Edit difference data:
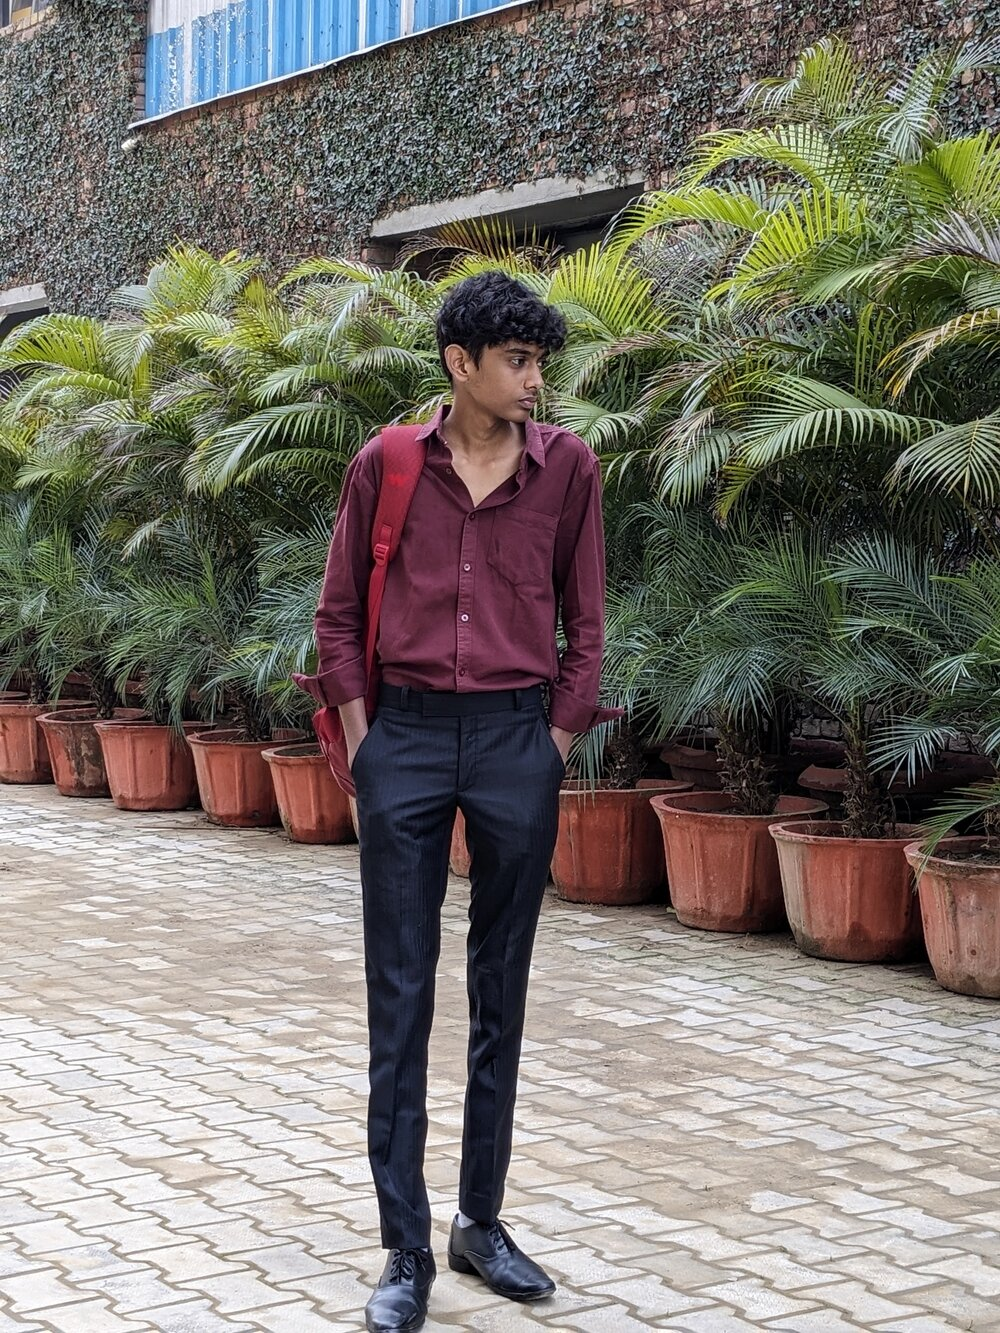
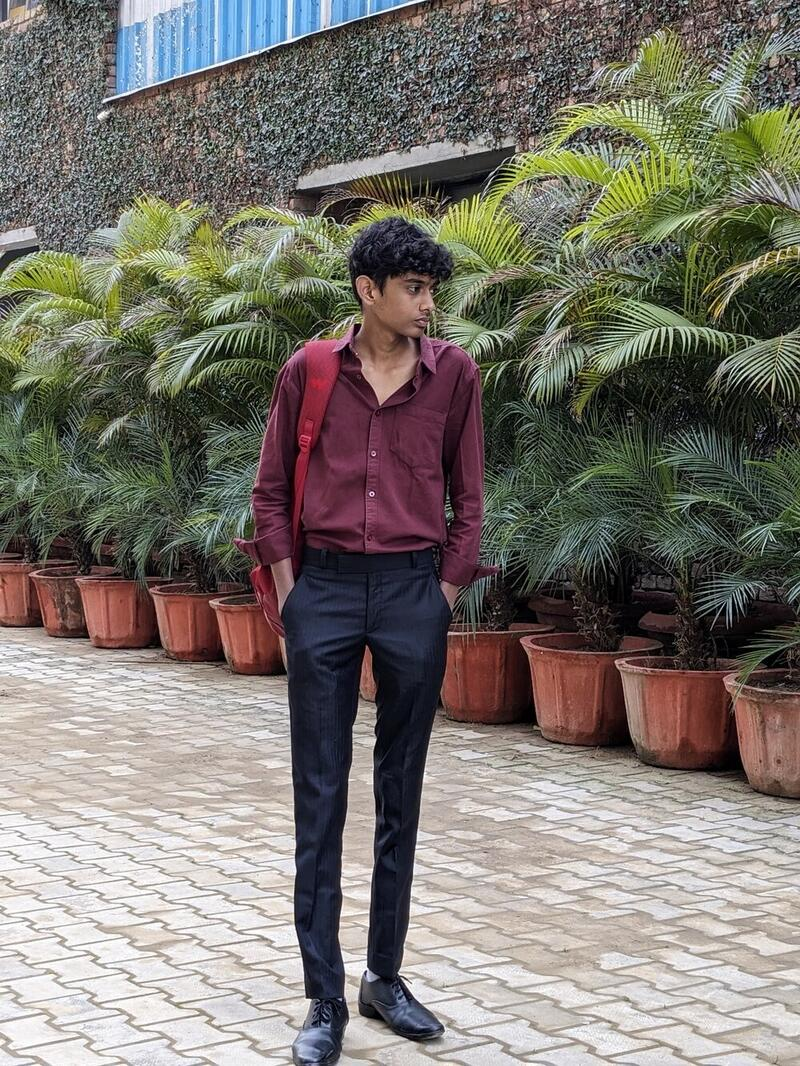
Add back PR 29533, adjust fonts/nav, clean image spacing

diff --git a/app/page.js b/app/page.js
@@ -108,6 +108,15 @@ const contributions = [
     description:
       "Fixed conflicting LLVM memory attributes that could crash Clang, with regression tests."
   },
+  {
+    title: "videoio: fix build with FFmpeg 9 after AVCodec::pix_fms removal",
+    repo: "opencv/opencv",
+    prUrl: "https://github.com/opencv/opencv/pull/29533",
+    number: 29533,
+    status: "Closed",
+    description:
+      "Replaced direct AVCodec::pix_fms access with avcodec_get_supported_config() for FFmpeg 9 compatibility."
+  },
 ];
 
 export default function Home() {
@@ -198,7 +207,6 @@ export default function Home() {
           </div>
 
           <div className="relative rounded-[2.2rem] border border-black/10 bg-[linear-gradient(180deg,rgba(255,255,255,0.92),rgba(246,242,236,0.7))] p-4 shadow-[0_18px_46px_rgba(35,25,15,0.08)]">
-            <div className="pointer-events-none absolute inset-3 rounded-[1.7rem] border border-white/80" />
             <div
               className="relative min-h-[420px] overflow-hidden rounded-[1.7rem] bg-cover bg-[center_18%]"
               style={{ backgroundImage: "url('/profile.jpg')" }}
@@ -294,7 +302,7 @@ export default function Home() {
                 <span>{contribution.repo}</span>
                 <span>{contribution.status}</span>
               </div>
-              <h3 className="mt-4 text-2xl font-semibold text-ink">{contribution.title}</h3>
+              <h3 className="mt-4 text-3xl font-semibold text-ink">{contribution.title}</h3>
               <p className="mt-4 leading-8 text-mist">{contribution.description}</p>
               <div className="mt-6">
                 <a

diff --git a/app/components/menu-toggle.js b/app/components/menu-toggle.js
@@ -12,7 +12,7 @@ const links = [
 ];
 
 export default function MenuToggle() {
-  const [open, setOpen] = useState(false);
+  const [open, setOpen] = useState(true);
   const rootRef = useRef(null);
   const pathname = usePathname();
 
@@ -63,7 +63,10 @@ export default function MenuToggle() {
             : "invisible w-0 px-0 py-3 opacity-0"
         }`}
       >
-        <nav className="flex min-w-max items-center gap-6 whitespace-nowrap text-sm text-mist">
+        <nav
+          className="flex min-w-max items-center gap-6 whitespace-nowrap text-sm text-mist"
+          onClick={() => setOpen(false)}
+        >
           {links.map((link, index) => (
             <Link
               key={link.href}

To do — With the images left out, set down every entry exactly.

Solution below —
Add back PR 29533, adjust fonts/nav, clean image spacing

diff --git a/app/page.js b/app/page.js
@@ -108,6 +108,15 @@ const contributions = [
     description:
       "Fixed conflicting LLVM memory attributes that could crash Clang, with regression tests."
   },
+  {
+    title: "videoio: fix build with FFmpeg 9 after AVCodec::pix_fms removal",
+    repo: "opencv/opencv",
+    prUrl: "https://github.com/opencv/opencv/pull/29533",
+    number: 29533,
+    status: "Closed",
+    description:
+      "Replaced direct AVCodec::pix_fms access with avcodec_get_supported_config() for FFmpeg 9 compatibility."
+  },
 ];
 
 export default function Home() {
@@ -198,7 +207,6 @@ export default function Home() {
           </div>
 
           <div className="relative rounded-[2.2rem] border border-black/10 bg-[linear-gradient(180deg,rgba(255,255,255,0.92),rgba(246,242,236,0.7))] p-4 shadow-[0_18px_46px_rgba(35,25,15,0.08)]">
-            <div className="pointer-events-none absolute inset-3 rounded-[1.7rem] border border-white/80" />
             <div
               className="relative min-h-[420px] overflow-hidden rounded-[1.7rem] bg-cover bg-[center_18%]"
               style={{ backgroundImage: "url('/profile.jpg')" }}
@@ -294,7 +302,7 @@ export default function Home() {
                 <span>{contribution.repo}</span>
                 <span>{contribution.status}</span>
               </div>
-              <h3 className="mt-4 text-2xl font-semibold text-ink">{contribution.title}</h3>
+              <h3 className="mt-4 text-3xl font-semibold text-ink">{contribution.title}</h3>
               <p className="mt-4 leading-8 text-mist">{contribution.description}</p>
               <div className="mt-6">
                 <a

diff --git a/app/components/menu-toggle.js b/app/components/menu-toggle.js
@@ -12,7 +12,7 @@ const links = [
 ];
 
 export default function MenuToggle() {
-  const [open, setOpen] = useState(false);
+  const [open, setOpen] = useState(true);
   const rootRef = useRef(null);
   const pathname = usePathname();
 
@@ -63,7 +63,10 @@ export default function MenuToggle() {
             : "invisible w-0 px-0 py-3 opacity-0"
         }`}
       >
-        <nav className="flex min-w-max items-center gap-6 whitespace-nowrap text-sm text-mist">
+        <nav
+          className="flex min-w-max items-center gap-6 whitespace-nowrap text-sm text-mist"
+          onClick={() => setOpen(false)}
+        >
           {links.map((link, index) => (
             <Link
               key={link.href}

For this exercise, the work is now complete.